BEGIN Supplied records

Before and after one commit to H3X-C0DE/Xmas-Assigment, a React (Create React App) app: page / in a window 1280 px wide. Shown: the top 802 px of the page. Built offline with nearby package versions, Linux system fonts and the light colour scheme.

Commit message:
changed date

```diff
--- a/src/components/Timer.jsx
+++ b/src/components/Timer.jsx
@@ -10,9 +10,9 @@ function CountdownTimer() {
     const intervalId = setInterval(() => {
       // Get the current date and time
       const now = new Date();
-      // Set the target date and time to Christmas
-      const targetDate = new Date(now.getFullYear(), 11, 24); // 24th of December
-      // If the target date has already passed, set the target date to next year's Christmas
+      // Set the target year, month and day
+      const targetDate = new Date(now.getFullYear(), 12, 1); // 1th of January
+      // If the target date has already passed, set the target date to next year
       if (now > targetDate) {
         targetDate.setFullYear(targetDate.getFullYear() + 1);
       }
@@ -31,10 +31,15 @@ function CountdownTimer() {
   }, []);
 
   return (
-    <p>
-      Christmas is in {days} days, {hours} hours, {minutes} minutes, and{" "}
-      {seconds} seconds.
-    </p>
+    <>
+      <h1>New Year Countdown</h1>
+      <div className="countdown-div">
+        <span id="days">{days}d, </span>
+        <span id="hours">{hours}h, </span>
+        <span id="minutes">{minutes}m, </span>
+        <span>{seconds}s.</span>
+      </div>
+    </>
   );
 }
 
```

END Supplied records
BEGIN Supplied records

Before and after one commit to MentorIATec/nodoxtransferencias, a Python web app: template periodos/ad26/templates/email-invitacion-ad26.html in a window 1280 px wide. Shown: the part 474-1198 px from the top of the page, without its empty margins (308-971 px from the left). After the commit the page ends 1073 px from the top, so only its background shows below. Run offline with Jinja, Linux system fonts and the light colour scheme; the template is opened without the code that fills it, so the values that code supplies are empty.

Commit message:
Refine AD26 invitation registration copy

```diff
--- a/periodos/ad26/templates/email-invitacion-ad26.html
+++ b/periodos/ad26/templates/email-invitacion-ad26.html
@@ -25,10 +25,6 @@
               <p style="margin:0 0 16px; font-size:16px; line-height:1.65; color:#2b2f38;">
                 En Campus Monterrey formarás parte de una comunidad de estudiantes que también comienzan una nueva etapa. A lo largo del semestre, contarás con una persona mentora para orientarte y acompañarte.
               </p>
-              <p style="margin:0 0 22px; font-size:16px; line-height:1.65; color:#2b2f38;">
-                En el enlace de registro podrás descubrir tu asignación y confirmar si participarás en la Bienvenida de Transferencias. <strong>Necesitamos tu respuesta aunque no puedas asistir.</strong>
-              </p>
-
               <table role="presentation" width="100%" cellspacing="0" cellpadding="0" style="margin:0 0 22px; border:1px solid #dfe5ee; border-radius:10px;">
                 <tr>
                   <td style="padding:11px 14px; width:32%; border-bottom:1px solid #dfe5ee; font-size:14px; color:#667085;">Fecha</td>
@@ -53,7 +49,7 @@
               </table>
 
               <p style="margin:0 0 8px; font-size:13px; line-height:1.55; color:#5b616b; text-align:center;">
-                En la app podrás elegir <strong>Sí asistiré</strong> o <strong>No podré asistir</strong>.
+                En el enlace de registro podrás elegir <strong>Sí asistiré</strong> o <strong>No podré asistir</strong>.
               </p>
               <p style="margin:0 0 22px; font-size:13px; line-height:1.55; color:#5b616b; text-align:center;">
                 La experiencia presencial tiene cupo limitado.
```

END Supplied records

Exercise instructions
Work out how many lines above contain "color"; write only the number.

The completed task
5